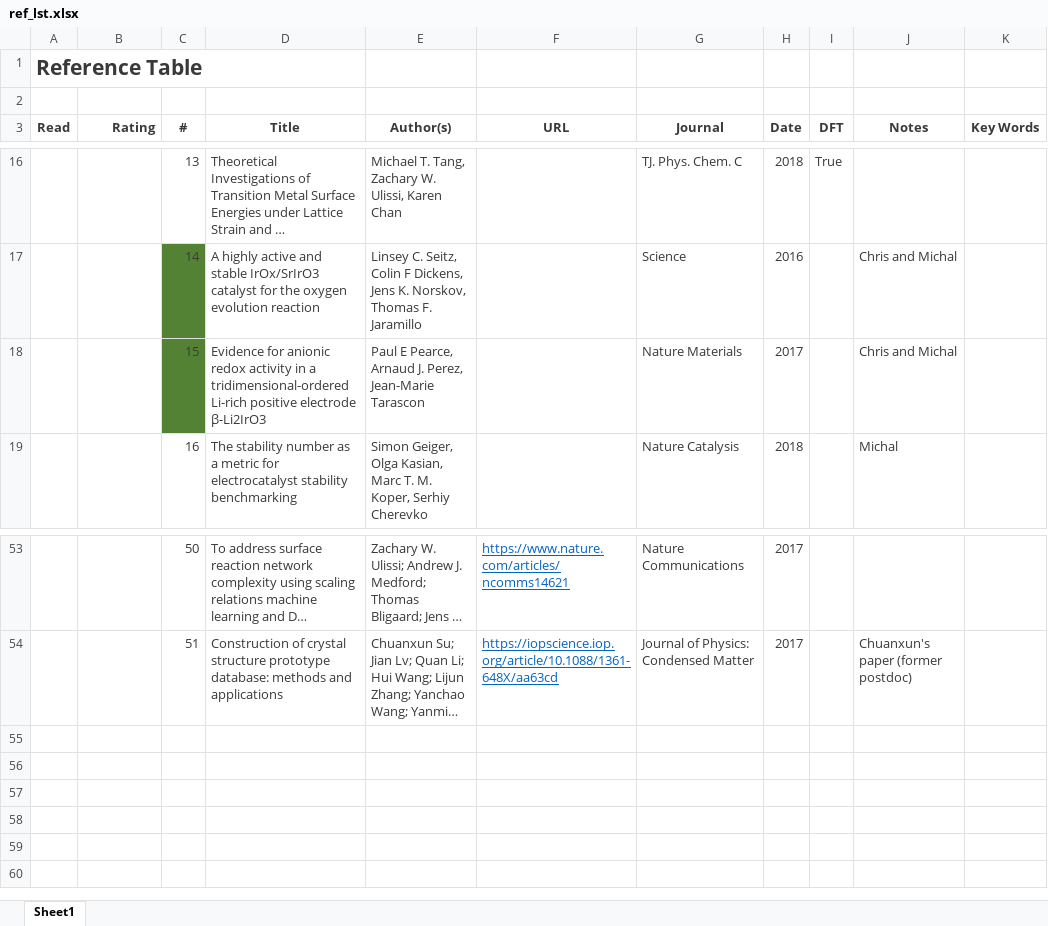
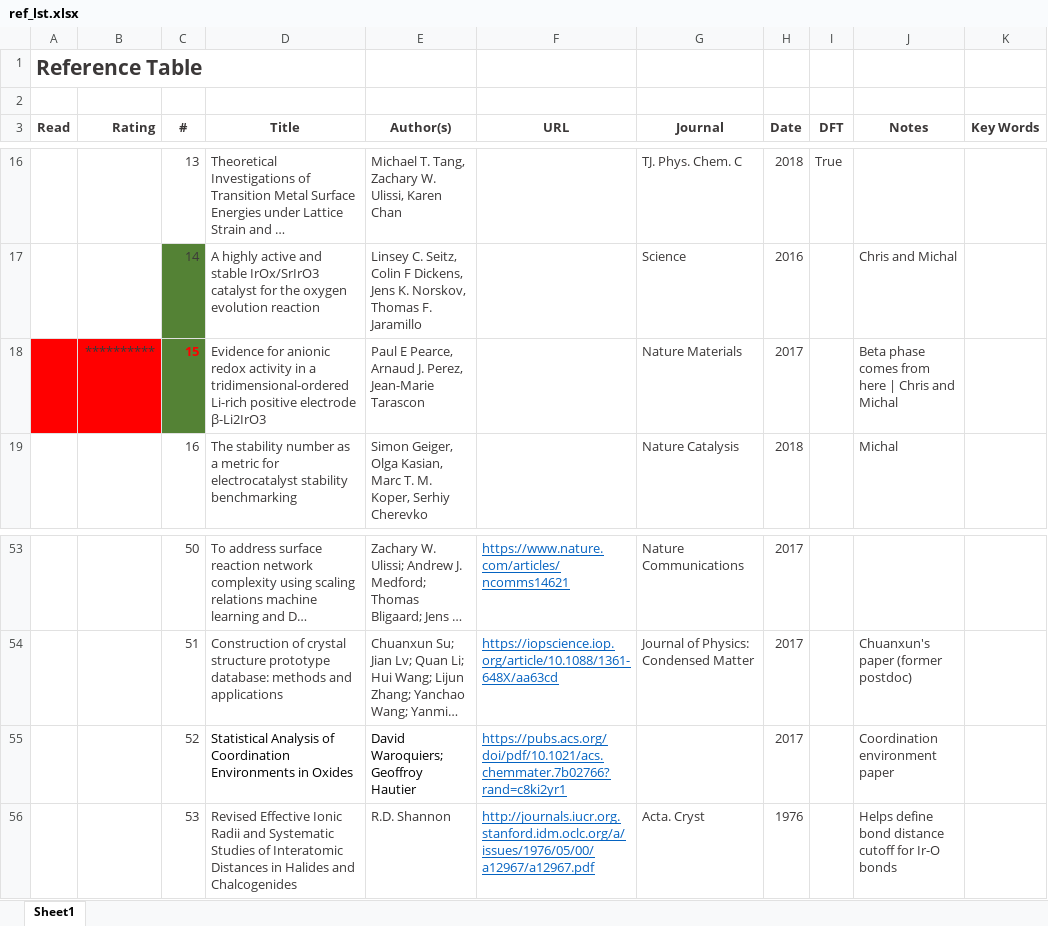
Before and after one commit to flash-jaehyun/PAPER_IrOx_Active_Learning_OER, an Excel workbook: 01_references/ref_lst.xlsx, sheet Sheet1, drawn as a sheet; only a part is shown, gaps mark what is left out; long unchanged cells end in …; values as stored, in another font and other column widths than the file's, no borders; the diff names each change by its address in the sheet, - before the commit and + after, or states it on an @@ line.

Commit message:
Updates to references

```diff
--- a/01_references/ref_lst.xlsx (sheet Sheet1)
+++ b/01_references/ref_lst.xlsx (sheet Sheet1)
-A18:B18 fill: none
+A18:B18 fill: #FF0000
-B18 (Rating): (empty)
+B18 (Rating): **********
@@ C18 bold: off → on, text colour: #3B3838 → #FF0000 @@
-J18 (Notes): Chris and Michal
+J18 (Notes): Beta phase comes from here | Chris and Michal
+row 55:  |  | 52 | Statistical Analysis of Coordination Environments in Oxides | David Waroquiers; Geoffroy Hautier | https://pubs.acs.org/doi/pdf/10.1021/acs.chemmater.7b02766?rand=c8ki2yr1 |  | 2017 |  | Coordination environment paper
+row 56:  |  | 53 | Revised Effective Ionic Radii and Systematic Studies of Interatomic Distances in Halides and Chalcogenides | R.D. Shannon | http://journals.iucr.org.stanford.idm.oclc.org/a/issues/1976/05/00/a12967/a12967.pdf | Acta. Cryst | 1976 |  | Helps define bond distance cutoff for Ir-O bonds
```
##########
→ **Action item**
Copy every record exactly as written, leaving out the pictures.

→ **Reply**
Before and after one commit to flash-jaehyun/PAPER_IrOx_Active_Learning_OER, an Excel workbook: 01_references/ref_lst.xlsx, sheet Sheet1, drawn as a sheet; only a part is shown, gaps mark what is left out; long unchanged cells end in …; values as stored, in another font and other column widths than the file's, no borders; the diff names each change by its address in the sheet, - before the commit and + after, or states it on an @@ line.

Commit message:
Updates to references

```diff
--- a/01_references/ref_lst.xlsx (sheet Sheet1)
+++ b/01_references/ref_lst.xlsx (sheet Sheet1)
-A18:B18 fill: none
+A18:B18 fill: #FF0000
-B18 (Rating): (empty)
+B18 (Rating): **********
@@ C18 bold: off → on, text colour: #3B3838 → #FF0000 @@
-J18 (Notes): Chris and Michal
+J18 (Notes): Beta phase comes from here | Chris and Michal
+row 55:  |  | 52 | Statistical Analysis of Coordination Environments in Oxides | David Waroquiers; Geoffroy Hautier | https://pubs.acs.org/doi/pdf/10.1021/acs.chemmater.7b02766?rand=c8ki2yr1 |  | 2017 |  | Coordination environment paper
+row 56:  |  | 53 | Revised Effective Ionic Radii and Systematic Studies of Interatomic Distances in Halides and Chalcogenides | R.D. Shannon | http://journals.iucr.org.stanford.idm.oclc.org/a/issues/1976/05/00/a12967/a12967.pdf | Acta. Cryst | 1976 |  | Helps define bond distance cutoff for Ir-O bonds
```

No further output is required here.